Grammar » locations

This grammar note is available in the South Qikiqtaaluk dialect only.

English speakers can become overwhelmed by the many words used in Inuktitut to describe locations. Fortunately, they follow patterns that can be mastered with some practice.

1. It is important to understand that Inuktitut speakers use different words to indicate a person or an object is in a specific spot versus a general area. Let’s look at the following pairs of terms:

uvani(right) here
maani around here
  
ikaniover there (specific spot)
avani
over there (general area)
  
pikani
up there (specific spot)
paani
up there (general area)
  
kanani
down there (specific spot)
unani
down there (general area)

There are no set rules that will help you to decide when to use one term over the other. A lot depends on context. For example, both uvani / maani could refer to very large areas:

uvaniright here (in Iqaluit)
vs. 
maani
here (in Nunavut)

 

or they could each refer to much smaller spaces:

uvaniright here in this spot
vs. 
maani
in this building

 The best advice is to learn these terms as pairs and then listen carefully to fluent speakers to hear how they are used in coversation.

2. These locational words will often be heard with the prefix ta- which indicates that a location has already been mentioned or implied in the conversation:
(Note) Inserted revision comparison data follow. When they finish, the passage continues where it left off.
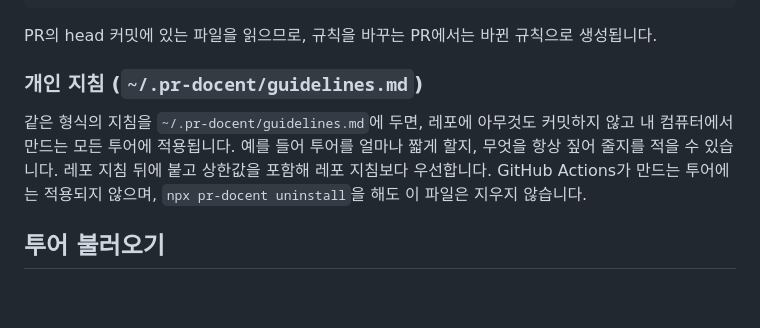
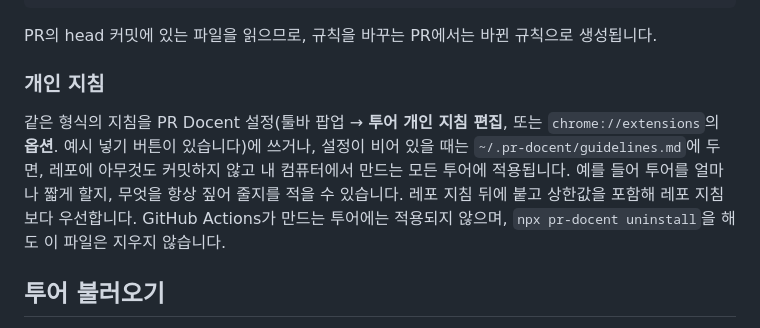
Before and after one commit to thomas783/pr-docent, a Markdown page: README.ko.md, the part around the change. GitHub-like rendering; blank space fills up the shorter version.

Commit message:
Point the README at the settings page for personal guidelines
Co-Authored-By: Claude Opus 5.5 <noreply@anthropic.com>

```diff
--- a/README.ko.md
+++ b/README.ko.md
@@ -163,9 +163,9 @@ chapterSummaryChars: 60
 
 PR의 head 커밋에 있는 파일을 읽으므로, 규칙을 바꾸는 PR에서는 바뀐 규칙으로 생성됩니다.
 
-### 개인 지침 (`~/.pr-docent/guidelines.md`)
+### 개인 지침
 
-같은 형식의 지침을 `~/.pr-docent/guidelines.md`에 두면, 레포에 아무것도 커밋하지 않고 내 컴퓨터에서 만드는 모든 투어에 적용됩니다. 예를 들어 투어를 얼마나 짧게 할지, 무엇을 항상 짚어 줄지를 적을 수 있습니다. 레포 지침 뒤에 붙고 상한값을 포함해 레포 지침보다 우선합니다. GitHub Actions가 만드는 투어에는 적용되지 않으며, `npx pr-docent uninstall`을 해도 이 파일은 지우지 않습니다.
+같은 형식의 지침을 PR Docent 설정(툴바 팝업 → **투어 개인 지침 편집**, 또는 `chrome://extensions`의 **옵션**. 예시 넣기 버튼이 있습니다)에 쓰거나, 설정이 비어 있을 때는 `~/.pr-docent/guidelines.md`에 두면, 레포에 아무것도 커밋하지 않고 내 컴퓨터에서 만드는 모든 투어에 적용됩니다. 예를 들어 투어를 얼마나 짧게 할지, 무엇을 항상 짚어 줄지를 적을 수 있습니다. 레포 지침 뒤에 붙고 상한값을 포함해 레포 지침보다 우선합니다. GitHub Actions가 만드는 투어에는 적용되지 않으며, `npx pr-docent uninstall`을 해도 이 파일은 지우지 않습니다.
 
 ## 투어 불러오기
 
```
Also changed, not shown: README.md (+2 -2 lines).
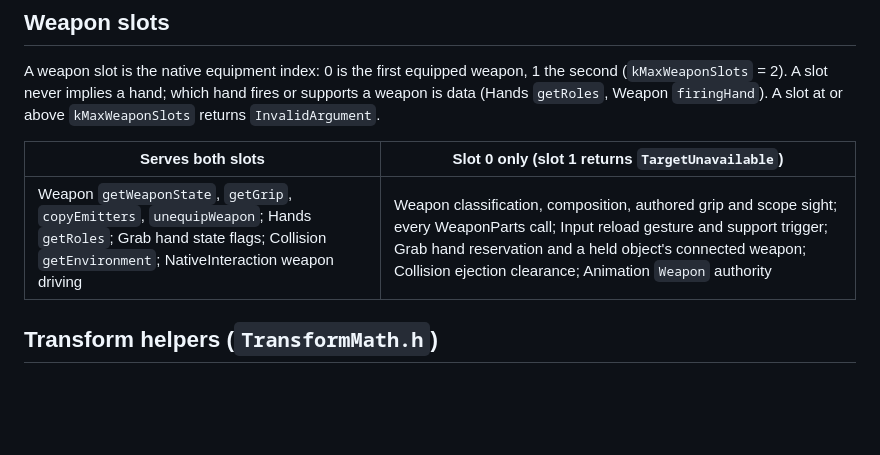
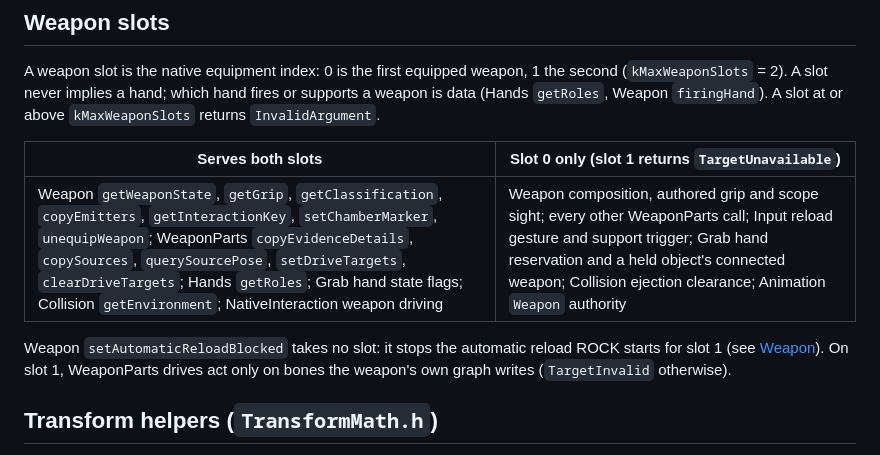
Before and after one commit to brunocatani/ROCK, a Markdown page: docs/api/Overview.md, the part around the change. Drawn GitHub-style; blank space fills up the shorter version.

Commit message:
docs/api: weapon slot table follows the providers' slot gates

```diff
--- a/docs/api/Overview.md
+++ b/docs/api/Overview.md
@@ -203,7 +203,12 @@ slot at or above `kMaxWeaponSlots` returns `InvalidArgument`.
 
 | Serves both slots | Slot 0 only (slot 1 returns `TargetUnavailable`) |
 | --- | --- |
-| Weapon `getWeaponState`, `getGrip`, `copyEmitters`, `unequipWeapon`; Hands `getRoles`; Grab hand state flags; Collision `getEnvironment`; NativeInteraction weapon driving | Weapon classification, composition, authored grip and scope sight; every WeaponParts call; Input reload gesture and support trigger; Grab hand reservation and a held object's connected weapon; Collision ejection clearance; Animation `Weapon` authority |
+| Weapon `getWeaponState`, `getGrip`, `getClassification`, `copyEmitters`, `getInteractionKey`, `setChamberMarker`, `unequipWeapon`; WeaponParts `copyEvidenceDetails`, `copySources`, `querySourcePose`, `setDriveTargets`, `clearDriveTargets`; Hands `getRoles`; Grab hand state flags; Collision `getEnvironment`; NativeInteraction weapon driving | Weapon composition, authored grip and scope sight; every other WeaponParts call; Input reload gesture and support trigger; Grab hand reservation and a held object's connected weapon; Collision ejection clearance; Animation `Weapon` authority |
+
+Weapon `setAutomaticReloadBlocked` takes no slot: it stops the automatic
+reload ROCK starts for slot 1 (see [Weapon](Weapon.md)). On slot 1, WeaponParts
+drives act only on bones the weapon's own graph writes (`TargetInvalid`
+otherwise).
 
 ## Transform helpers (`TransformMath.h`)
 
```
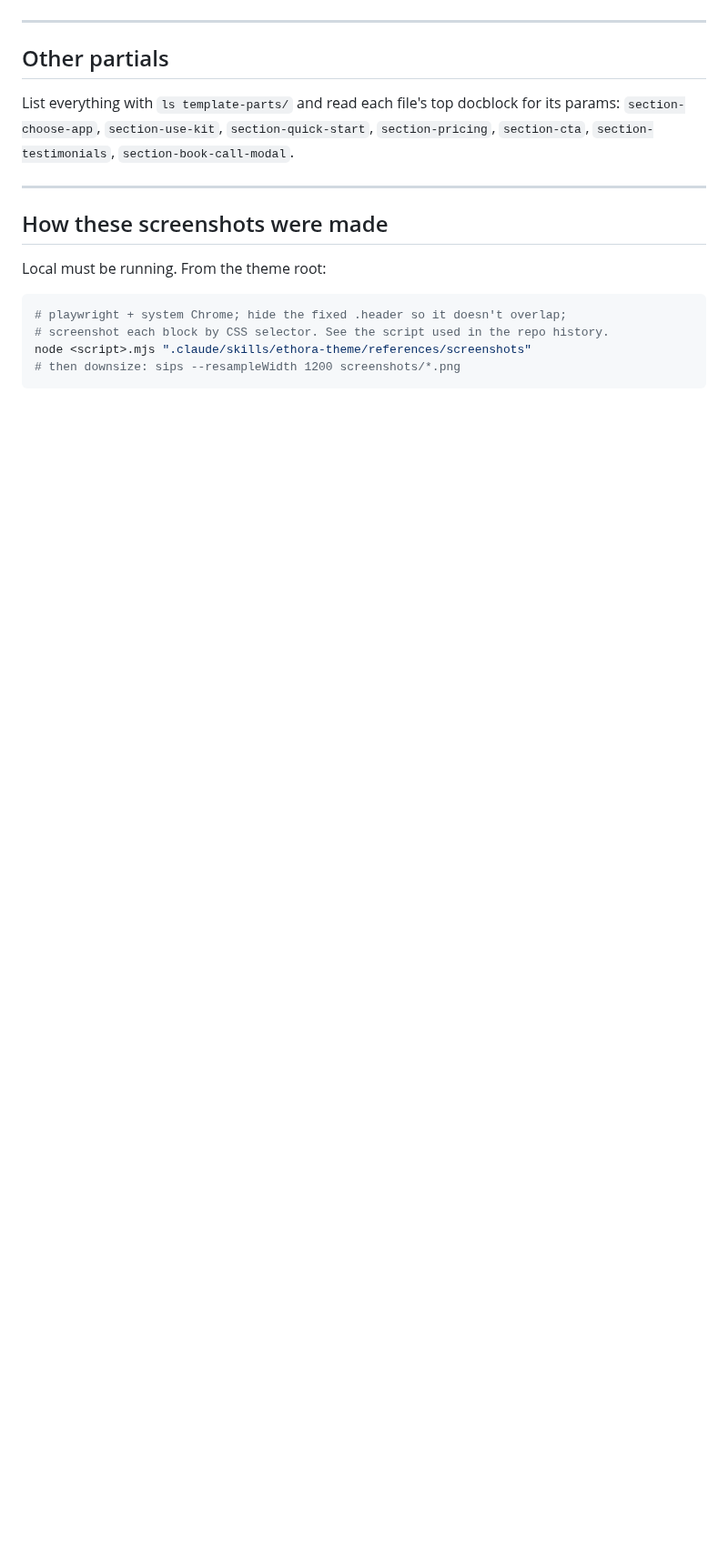
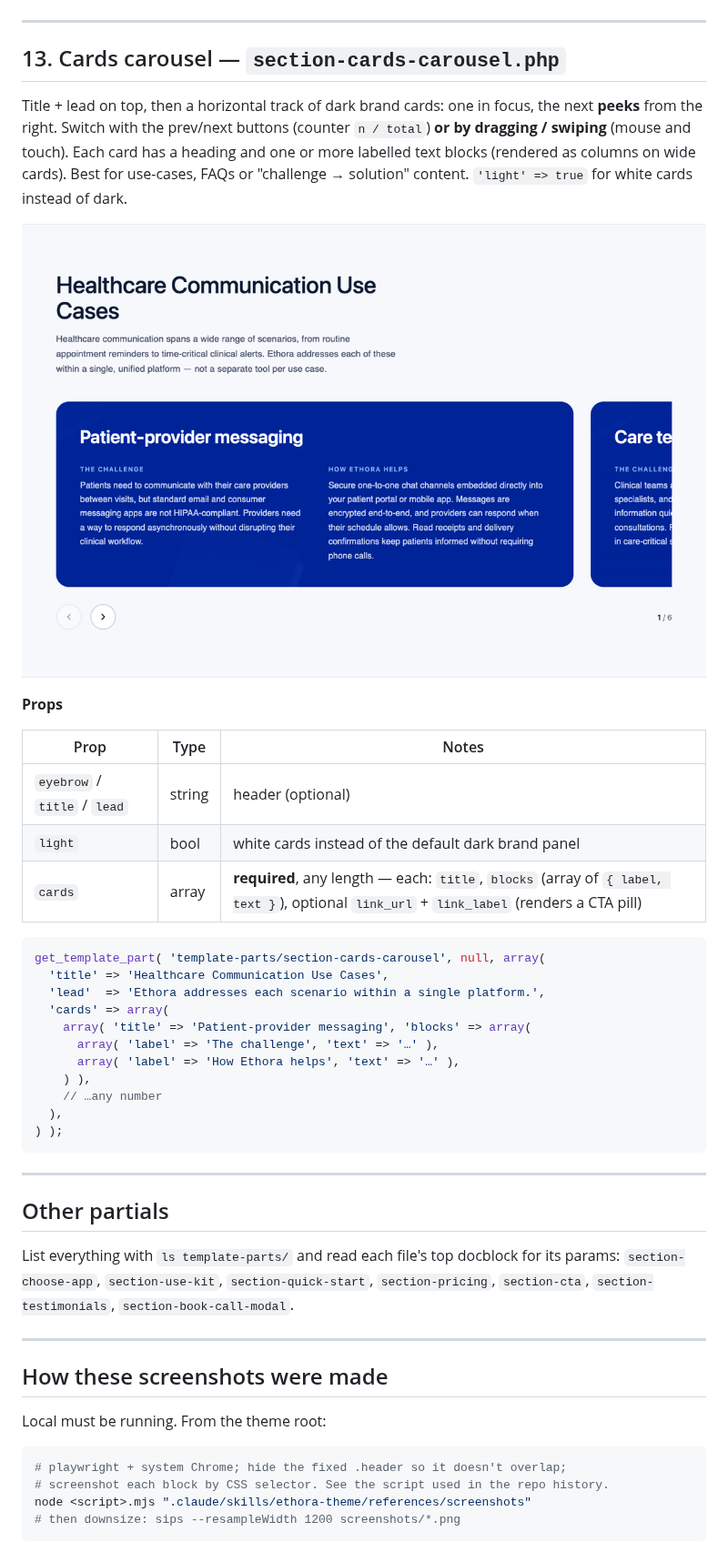
Before and after one commit to dappros/ethora-design-system, a Markdown page: references/BLOCKS.md, the part around one of its changes. Shown at 91% size. GitHub-like rendering; pictures changed too: references/screenshots/cards-carousel.png (added); blank space fills up the shorter version.

Commit message:
Add Cards carousel block (section-cards-carousel) + split-card pad props
Draggable horizontal slider of dark cards (next peeks), prev/next + swipe.
Also documents split-card pad_top/pad_bottom overrides.

Co-Authored-By: Claude Opus 4.8 (1M context) <noreply@anthropic.com>

````diff
--- a/references/BLOCKS.md
+++ b/references/BLOCKS.md
@@ -333,6 +334,40 @@ Row of case-study cards.
 
 ---
 
+## 13. Cards carousel — `section-cards-carousel.php`
+
+Title + lead on top, then a horizontal track of dark brand cards: one in focus, the
+next **peeks** from the right. Switch with the prev/next buttons (counter `n / total`)
+**or by dragging / swiping** (mouse and touch). Each card has a heading and one or more
+labelled text blocks (rendered as columns on wide cards). Best for use-cases, FAQs or
+"challenge → solution" content. `'light' => true` for white cards instead of dark.
+
+![Cards carousel](screenshots/cards-carousel.png)
+
+**Props**
+
+| Prop | Type | Notes |
+|---|---|---|
+| `eyebrow` / `title` / `lead` | string | header (optional) |
+| `light` | bool | white cards instead of the default dark brand panel |
+| `cards` | array | **required**, any length — each: `title`, `blocks` (array of `{ label, text }`), optional `link_url` + `link_label` (renders a CTA pill) |
+
+```php
+get_template_part( 'template-parts/section-cards-carousel', null, array(
+  'title' => 'Healthcare Communication Use Cases',
+  'lead'  => 'Ethora addresses each scenario within a single platform.',
+  'cards' => array(
+    array( 'title' => 'Patient-provider messaging', 'blocks' => array(
+      array( 'label' => 'The challenge', 'text' => '…' ),
+      array( 'label' => 'How Ethora helps', 'text' => '…' ),
+    ) ),
+    // …any number
+  ),
+) );
+```
+
+---
+
 ## Other partials
 
 List everything with `ls template-parts/` and read each file's top docblock for its
````
Also changed, not shown: other parts of references/BLOCKS.md (+1 -0 lines), SKILL.md (+1 -0 lines), 1 other file.
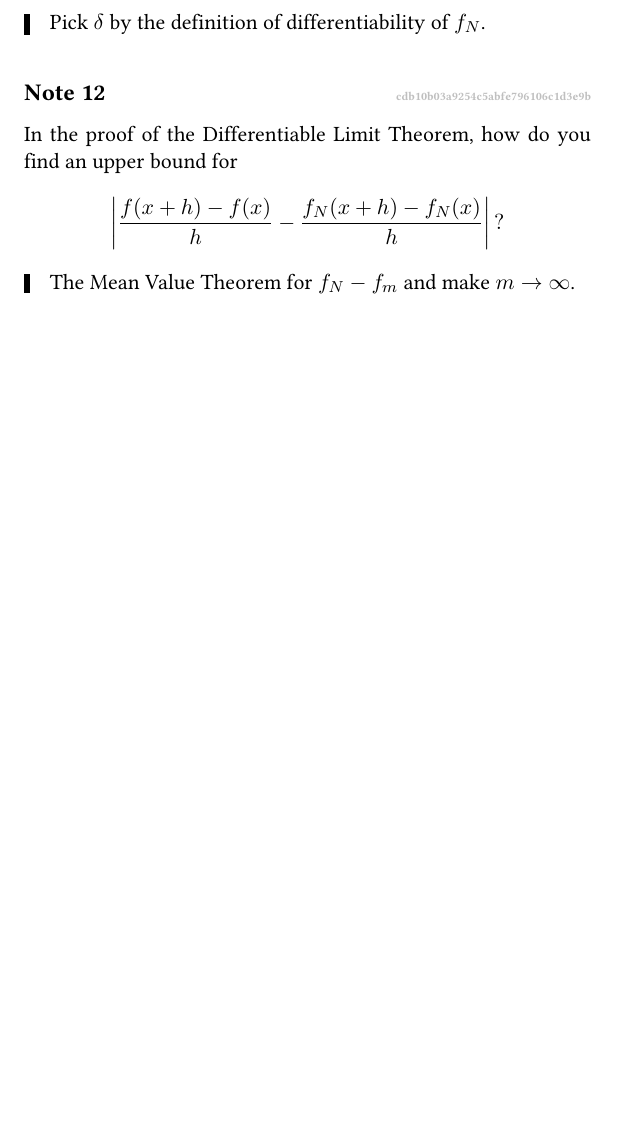
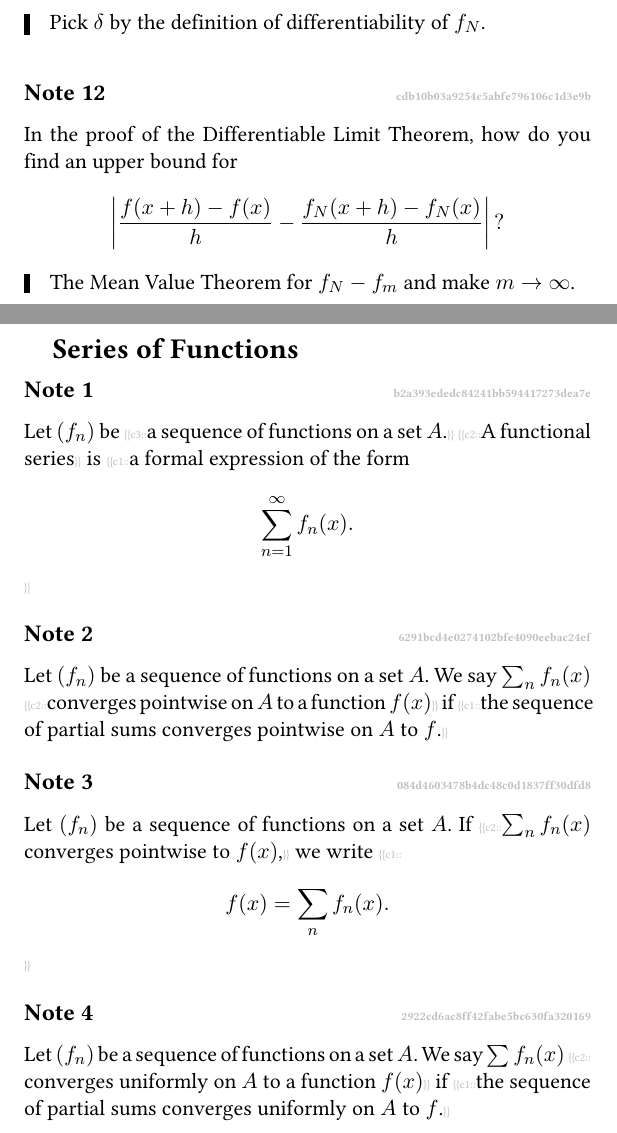
Before and after one commit to fimmind/anki_lectures, a LaTeX document (understanding_analysis/6_sequences_and_series_of_functions/main.tex): part of page 9 of 9 before the commit and two parts of pages 9 and 10 of 10 after it, the two joined at a grey line, cut so that both start at the same text, the shorter picture padded with empty space. Compiled offline with pdfLaTeX.

Commit message:
Analysis - 6.4 Series of Functions (incomplete)

```diff
--- a/understanding_analysis/6_sequences_and_series_of_functions/main.tex
+++ b/understanding_analysis/6_sequences_and_series_of_functions/main.tex
@@ -379,4 +379,36 @@
     \end{cloze}
 \end{note}
 
+\section{Series of Functions} % 6.4
+\begin{note}{b2a393ededc84241bb594417273dea7e}
+    Let \({ (f_n) }\) be \begin{icloze}{3}a sequence of functions on a set \({ A }\).\end{icloze}
+    \begin{icloze}{2}A functional series\end{icloze} is
+    \begin{icloze}{1}
+        a formal expression of the form
+        \[
+            \sum_{n=1}^{\infty} f_n(x).
+        \]
+    \end{icloze}
+\end{note}
+
+\begin{note}{6291bcd4e0274102bfe4090eebac24ef}
+    Let \({ (f_n) }\) be a sequence of functions on a set \({ A }\).
+    We say \({ \sum_n f_n(x) }\) \begin{icloze}{2}converges pointwise on \({ A }\) to a function \({ f(x) }\)\end{icloze} if \begin{icloze}{1}the sequence of partial sums converges pointwise on \({ A }\) to \({ f }\).\end{icloze}
+\end{note}
+
+\begin{note}{084d4603478b4dc48c0d1837ff30dfd8}
+    Let \({ (f_n) }\) be a sequence of functions on a set \({ A }\).
+    If \begin{icloze}{2}\({ \sum_n f_n(x) }\) converges pointwise to \({ f(x) }\),\end{icloze} we write
+    \begin{icloze}{1}
+        \[
+            f(x) = \sum_n f_n(x).
+        \]
+    \end{icloze}
+\end{note}
+
+\begin{note}{2922cd6ac8ff42fabe5bc630fa320169}
+    Let \({ (f_n) }\) be a sequence of functions on a set \({ A }\).
+    We say \({ \sum f_n(x) }\) \begin{icloze}{2}converges uniformly on \({ A }\) to a function \({ f(x) }\)\end{icloze} if \begin{icloze}{1}the sequence of partial sums converges uniformly on \({ A }\) to \({ f }\).\end{icloze}
+\end{note}
+
 \end{document}
```
Also changed, not shown: understanding_analysis/6_sequences_and_series_of_functions/main.pdf.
basic formwith ta-prefixEnglish equivalent
uvani
tavvani*right here
maani
tamaaniaround here
ikani
taikani over there (specific spot)
avani
taavaniover there (general area)
pikani
tapikaniup there (specific spot)
paani
tapaaniup there (general area)
kanani
takanani down there (specific spot)
unani
taunanidown there (general area)

 * pay attention to this word as it does not follow the same pattern as the others.  In the other words, ta- is added directly to the simple form, with no change in spelling.

3. The next level of complexity is that these terms are also used to describe motion. For this lesson, we will just look at how these words can be used to describe motion towards a place. If you refer to the terms listed above, you will notice that they all end with the affix -ni , meaning that the person/object described is in or at a place.

To talk about motion towards a specific spot we replace the -ni ending with -unga:

towards a locationEnglish equivalent
tavvunga
to here (specific spot)
tamaungato here (more general area)
taavunga
to there (specific spot)
taikunga
to there (more general area)
tappikunga up to there (specific spot)
tappaunga
up there (general area)
takanunga
down to there (specific spot)
taununga
down to there (more general area)